» **Data for analysis**:
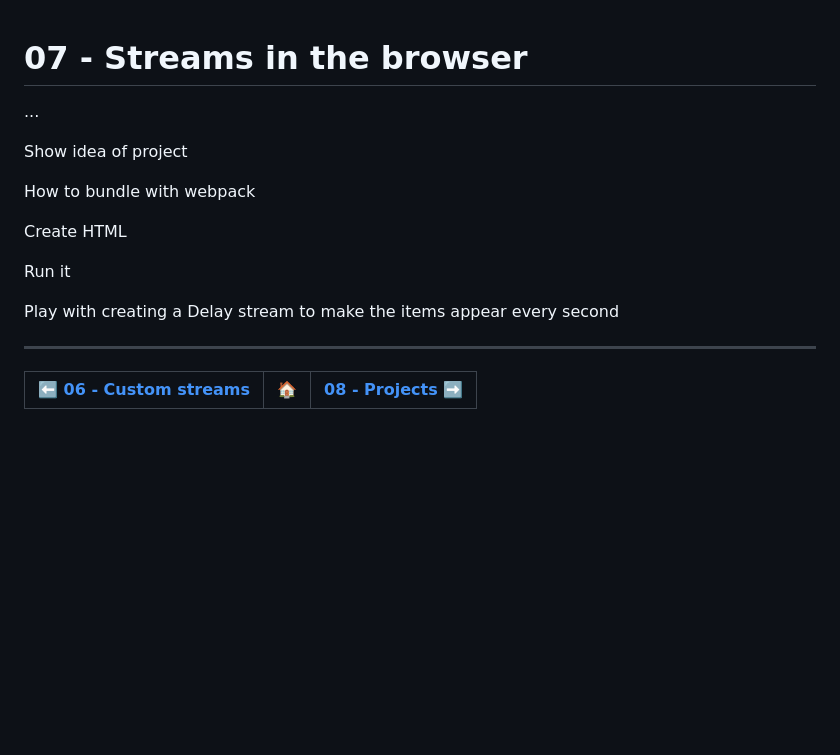
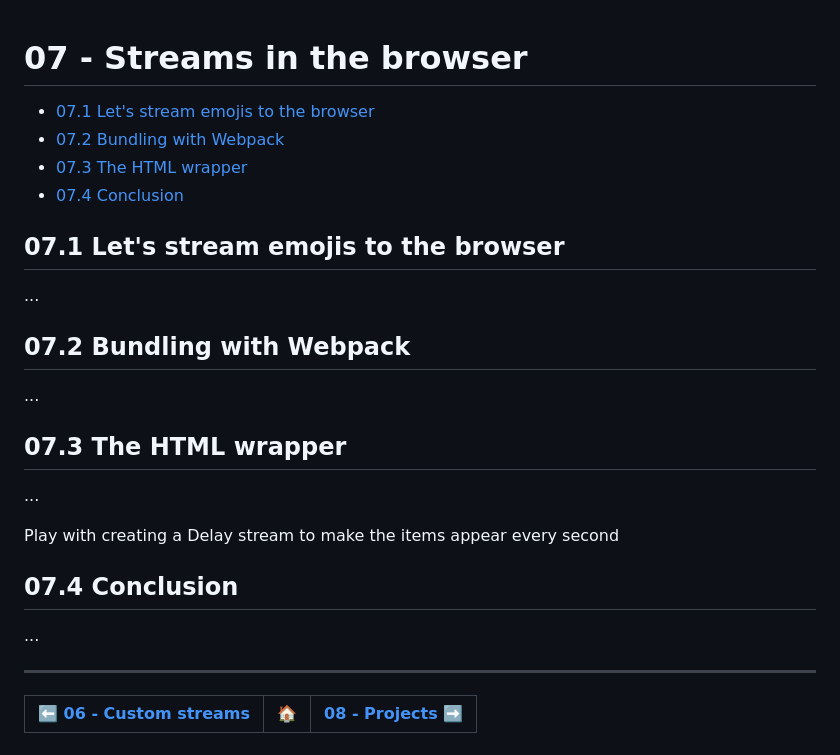
Before and after one commit to lmammino/streams-workshop, a Markdown page: 07-streams-in-the-browser/README.md, the part around the change. Drawn GitHub-style; blank space fills up the shorter version.

Commit message:
ToC and images

```diff
--- a/07-streams-in-the-browser/README.md
+++ b/07-streams-in-the-browser/README.md
@@ -1,17 +1,34 @@
 # 07 - Streams in the browser
+
+- [07.1 Let's stream emojis to the browser](#071-lets-stream-emojis-to-the-browser)
+- [07.2 Bundling with Webpack](#072-bundling-with-webpack)
+- [07.3 The HTML wrapper](#073-the-html-wrapper)
+- [07.4 Conclusion](#074-conclusion)
+
+
+## 07.1 Let's stream emojis to the browser
 
 ...
 
-Show idea of project
 
-How to bundle with webpack
+## 07.2 Bundling with Webpack
 
-Create HTML
 
-Run it
+...
+
+
+## 07.3 The HTML wrapper
+
+
+...
+
 
 Play with creating a Delay stream to make the items appear every second
 
+
+## 07.4 Conclusion
+
+...
 
 
 ---
```
Also changed, not shown: 07-streams-in-the-browser/images/stream-in-the-broweser-flow.gif (added), 1 other file.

» **What you have to do**: Your task is to copy each line of the material that contains the word "with".

» **Reply to the task**:
+- [07.2 Bundling with Webpack](#072-bundling-with-webpack)
-How to bundle with webpack
+## 07.2 Bundling with Webpack
 Play with creating a Delay stream to make the items appear every second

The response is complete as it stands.